┌──

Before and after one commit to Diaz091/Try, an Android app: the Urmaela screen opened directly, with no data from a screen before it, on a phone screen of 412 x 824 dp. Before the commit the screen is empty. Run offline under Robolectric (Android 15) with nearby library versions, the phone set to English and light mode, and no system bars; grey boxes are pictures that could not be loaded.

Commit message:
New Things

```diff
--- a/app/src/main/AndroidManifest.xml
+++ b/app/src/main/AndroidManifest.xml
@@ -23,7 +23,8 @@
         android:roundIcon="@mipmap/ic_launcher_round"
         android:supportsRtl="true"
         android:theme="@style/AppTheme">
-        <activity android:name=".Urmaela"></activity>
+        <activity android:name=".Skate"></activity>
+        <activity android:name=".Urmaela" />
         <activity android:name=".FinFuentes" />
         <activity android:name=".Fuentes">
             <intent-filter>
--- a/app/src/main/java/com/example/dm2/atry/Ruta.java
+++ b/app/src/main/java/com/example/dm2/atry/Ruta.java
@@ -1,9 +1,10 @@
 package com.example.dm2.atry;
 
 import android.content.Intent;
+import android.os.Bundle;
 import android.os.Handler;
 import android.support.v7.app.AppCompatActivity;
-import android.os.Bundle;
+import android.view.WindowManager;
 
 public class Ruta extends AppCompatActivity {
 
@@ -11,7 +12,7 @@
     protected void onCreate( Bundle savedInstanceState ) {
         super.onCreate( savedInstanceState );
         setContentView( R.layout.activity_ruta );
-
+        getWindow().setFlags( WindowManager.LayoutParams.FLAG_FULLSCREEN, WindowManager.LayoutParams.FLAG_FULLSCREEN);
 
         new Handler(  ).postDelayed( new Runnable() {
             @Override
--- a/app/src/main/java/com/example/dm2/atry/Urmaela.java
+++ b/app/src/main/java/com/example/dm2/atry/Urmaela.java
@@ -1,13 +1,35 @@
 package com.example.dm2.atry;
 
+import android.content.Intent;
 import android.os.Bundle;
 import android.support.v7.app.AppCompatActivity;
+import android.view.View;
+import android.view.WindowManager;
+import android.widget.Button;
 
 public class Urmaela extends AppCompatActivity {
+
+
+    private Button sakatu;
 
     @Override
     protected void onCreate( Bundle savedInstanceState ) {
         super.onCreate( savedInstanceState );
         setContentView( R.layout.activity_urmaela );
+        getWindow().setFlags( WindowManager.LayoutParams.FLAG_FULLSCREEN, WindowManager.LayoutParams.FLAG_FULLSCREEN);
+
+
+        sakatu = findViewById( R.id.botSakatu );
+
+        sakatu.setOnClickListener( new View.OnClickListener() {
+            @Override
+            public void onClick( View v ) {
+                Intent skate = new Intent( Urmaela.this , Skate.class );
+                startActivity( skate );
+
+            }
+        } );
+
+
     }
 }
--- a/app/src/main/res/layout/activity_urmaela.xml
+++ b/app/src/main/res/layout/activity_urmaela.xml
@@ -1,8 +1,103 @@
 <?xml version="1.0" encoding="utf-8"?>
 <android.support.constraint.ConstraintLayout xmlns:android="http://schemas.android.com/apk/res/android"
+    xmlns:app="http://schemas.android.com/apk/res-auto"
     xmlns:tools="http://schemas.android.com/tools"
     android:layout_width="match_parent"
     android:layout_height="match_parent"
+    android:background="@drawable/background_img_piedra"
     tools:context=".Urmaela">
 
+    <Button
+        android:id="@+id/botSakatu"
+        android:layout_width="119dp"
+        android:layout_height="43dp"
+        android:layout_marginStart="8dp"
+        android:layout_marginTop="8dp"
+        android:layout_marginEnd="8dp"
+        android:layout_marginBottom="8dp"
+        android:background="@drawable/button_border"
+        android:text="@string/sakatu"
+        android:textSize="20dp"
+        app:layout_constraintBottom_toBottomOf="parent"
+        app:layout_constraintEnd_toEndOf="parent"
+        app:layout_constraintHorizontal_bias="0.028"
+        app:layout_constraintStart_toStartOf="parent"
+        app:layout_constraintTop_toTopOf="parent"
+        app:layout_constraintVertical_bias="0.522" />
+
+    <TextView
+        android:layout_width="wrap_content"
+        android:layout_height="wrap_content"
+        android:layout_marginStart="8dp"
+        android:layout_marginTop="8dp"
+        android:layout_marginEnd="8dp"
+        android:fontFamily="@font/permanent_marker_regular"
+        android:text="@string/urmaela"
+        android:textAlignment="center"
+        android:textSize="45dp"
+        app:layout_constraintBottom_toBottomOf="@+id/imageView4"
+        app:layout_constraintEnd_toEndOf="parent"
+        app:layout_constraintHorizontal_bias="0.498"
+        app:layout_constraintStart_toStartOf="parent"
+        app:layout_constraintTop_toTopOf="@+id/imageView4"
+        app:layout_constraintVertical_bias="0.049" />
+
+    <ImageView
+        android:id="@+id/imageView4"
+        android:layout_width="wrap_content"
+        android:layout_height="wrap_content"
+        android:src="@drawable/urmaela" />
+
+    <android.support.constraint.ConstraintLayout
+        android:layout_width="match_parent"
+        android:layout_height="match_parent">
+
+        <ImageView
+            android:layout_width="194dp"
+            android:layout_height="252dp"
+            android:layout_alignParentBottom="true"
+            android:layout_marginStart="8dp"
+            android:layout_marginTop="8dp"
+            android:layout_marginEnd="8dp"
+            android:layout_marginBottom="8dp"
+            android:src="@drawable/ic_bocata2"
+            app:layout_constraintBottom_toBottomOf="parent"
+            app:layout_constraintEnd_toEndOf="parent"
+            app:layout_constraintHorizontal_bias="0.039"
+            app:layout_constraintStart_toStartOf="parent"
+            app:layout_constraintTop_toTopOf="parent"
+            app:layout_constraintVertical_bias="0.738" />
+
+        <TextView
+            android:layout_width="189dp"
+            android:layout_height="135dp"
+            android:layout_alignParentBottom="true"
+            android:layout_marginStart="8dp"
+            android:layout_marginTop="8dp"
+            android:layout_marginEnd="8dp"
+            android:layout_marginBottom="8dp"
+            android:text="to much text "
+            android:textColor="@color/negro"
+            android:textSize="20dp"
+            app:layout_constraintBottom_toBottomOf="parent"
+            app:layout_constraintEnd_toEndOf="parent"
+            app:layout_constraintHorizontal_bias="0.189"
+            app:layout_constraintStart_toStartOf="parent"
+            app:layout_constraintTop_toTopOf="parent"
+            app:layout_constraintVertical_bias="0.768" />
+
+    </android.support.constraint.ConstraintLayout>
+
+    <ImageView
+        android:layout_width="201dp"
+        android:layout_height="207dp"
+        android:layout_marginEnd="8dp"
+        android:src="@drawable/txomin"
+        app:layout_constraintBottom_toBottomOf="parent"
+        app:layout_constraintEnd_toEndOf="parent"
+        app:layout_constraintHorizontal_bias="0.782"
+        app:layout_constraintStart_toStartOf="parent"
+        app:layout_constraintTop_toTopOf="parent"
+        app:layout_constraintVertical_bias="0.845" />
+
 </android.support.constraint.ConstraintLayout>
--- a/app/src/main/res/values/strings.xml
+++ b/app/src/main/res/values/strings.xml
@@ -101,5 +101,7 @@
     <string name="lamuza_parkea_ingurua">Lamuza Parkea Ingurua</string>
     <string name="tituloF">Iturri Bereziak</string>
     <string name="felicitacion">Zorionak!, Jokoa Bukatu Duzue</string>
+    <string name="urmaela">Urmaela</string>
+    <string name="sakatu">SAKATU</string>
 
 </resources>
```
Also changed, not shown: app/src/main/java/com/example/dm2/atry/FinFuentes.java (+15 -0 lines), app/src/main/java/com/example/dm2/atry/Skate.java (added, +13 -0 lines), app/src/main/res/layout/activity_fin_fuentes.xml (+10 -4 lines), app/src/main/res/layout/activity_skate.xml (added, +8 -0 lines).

└──

## The problem
Look through the data above for the word "atry". Report each line where it occurs.

## Solution
--- a/app/src/main/java/com/example/dm2/atry/Ruta.java
+++ b/app/src/main/java/com/example/dm2/atry/Ruta.java
 package com.example.dm2.atry;
--- a/app/src/main/java/com/example/dm2/atry/Urmaela.java
+++ b/app/src/main/java/com/example/dm2/atry/Urmaela.java
 package com.example.dm2.atry;
Also changed, not shown: app/src/main/java/com/example/dm2/atry/FinFuentes.java (+15 -0 lines), app/src/main/java/com/example/dm2/atry/Skate.java (added, +13 -0 lines), app/src/main/res/layout/activity_fin_fuentes.xml (+10 -4 lines), app/src/main/res/layout/activity_skate.xml (added, +8 -0 lines).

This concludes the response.